Buddhism began in India some two and a half millennia ago. Since that time it has evolved through a number of transformations and has been transmitted to numerous cultures.

Buddhism has had a great impact upon the lives of individuals and the development of societies, and it has made many contributions to various spheres of culture, for example to art, literature, philosophy and religion.

With one of the largest concentrations of scholars of Buddhist Studies in the United States, the Five Colleges provide an excellent environment in which to study Buddhism: collectively, we enable students to study most of the major Buddhist traditions. In addition to our many Junior Year Abroad and other extended study programs in Asia, our academic exchange program with the Central University of Tibetan Studies in India offers a unique opportunity for our students to study with eminent Tibetan scholars.

The Five College Buddhist Certificate might be pursued in conjunction with a major in philosophy, religious studies, anthropology, Asian studies or another field to which Buddhist Studies is directly relevant. However, it might also be used to support studies in a very different field, such as law, one of the social sciences or studies in the arts or humanities. Students who enter this program will benefit from the structure it provides and from advising by program faculty members, enabling them to take full advantage of the resources offered in the Pioneer Valley beyond their individual colleges.

Tibetan Studies in India

Professor Jay Garfield (Smith College) runs a fabulous Interterm program at Sarnath, India, where students spend January studying at the Central Institute of Higher Tibetan Studies. Students from all five campuses are encouraged to apply. Applications are available every year in early fall semester.

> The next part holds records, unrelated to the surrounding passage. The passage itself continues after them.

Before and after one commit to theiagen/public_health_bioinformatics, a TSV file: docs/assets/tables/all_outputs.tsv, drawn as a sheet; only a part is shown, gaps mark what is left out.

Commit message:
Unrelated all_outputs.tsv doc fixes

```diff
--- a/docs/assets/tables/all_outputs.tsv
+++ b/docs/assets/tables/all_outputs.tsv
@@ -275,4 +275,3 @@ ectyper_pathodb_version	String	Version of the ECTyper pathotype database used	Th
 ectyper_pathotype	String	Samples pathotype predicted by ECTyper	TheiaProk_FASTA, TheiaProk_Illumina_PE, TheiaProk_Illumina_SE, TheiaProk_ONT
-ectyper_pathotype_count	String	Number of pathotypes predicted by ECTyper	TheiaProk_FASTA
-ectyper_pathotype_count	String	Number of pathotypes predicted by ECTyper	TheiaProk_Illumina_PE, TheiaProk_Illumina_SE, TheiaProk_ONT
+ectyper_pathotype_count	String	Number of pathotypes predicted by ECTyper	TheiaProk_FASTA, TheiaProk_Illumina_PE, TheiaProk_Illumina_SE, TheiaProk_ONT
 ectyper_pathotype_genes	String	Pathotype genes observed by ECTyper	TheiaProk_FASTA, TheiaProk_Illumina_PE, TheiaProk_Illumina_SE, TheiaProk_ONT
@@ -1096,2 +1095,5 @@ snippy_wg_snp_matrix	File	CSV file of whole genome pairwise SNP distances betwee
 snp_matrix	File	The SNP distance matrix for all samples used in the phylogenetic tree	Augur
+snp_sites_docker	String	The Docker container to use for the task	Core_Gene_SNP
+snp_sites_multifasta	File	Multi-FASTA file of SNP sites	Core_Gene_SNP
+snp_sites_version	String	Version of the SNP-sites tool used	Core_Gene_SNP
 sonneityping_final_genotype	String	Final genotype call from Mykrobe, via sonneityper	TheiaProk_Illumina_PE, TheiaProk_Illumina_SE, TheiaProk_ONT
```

Faculty

Maria HeimReligion, 542-8475
Sam MorseFine Arts, Asian Languages and Civilizations, 542-2282

Susan DarlingtonSocial Science (Anthropology), 559-5498
Alan HodderHACU (Comparative Religion), 559-5747

Susanne MrozikReligion, 538-2721
Indira PetersonAsian Studies, 538-2376
Ajay SinhaArt and Art History, 538-2473

Jay GarfieldPhilosophy, 585-3649
Jamie Hubbard, Religion, 585-3449
Andy RotmanReligion, 585-3348

Stephen MillerAsian Languages and Literatures, 545-0208
David K. Schneider, Asian Languages and Literatures, 545-4954
Reiko SonoAsian Languages and Literatures, 545-4947

Certificate

Because Buddhist Studies is an interdisciplinary field straddling anthropology, art history, Asian studies, history, language study, literary and textual studies, philosophy and religious studies, students are often unaware of the integrity of the field or of the range of resources available for its study in the Valley.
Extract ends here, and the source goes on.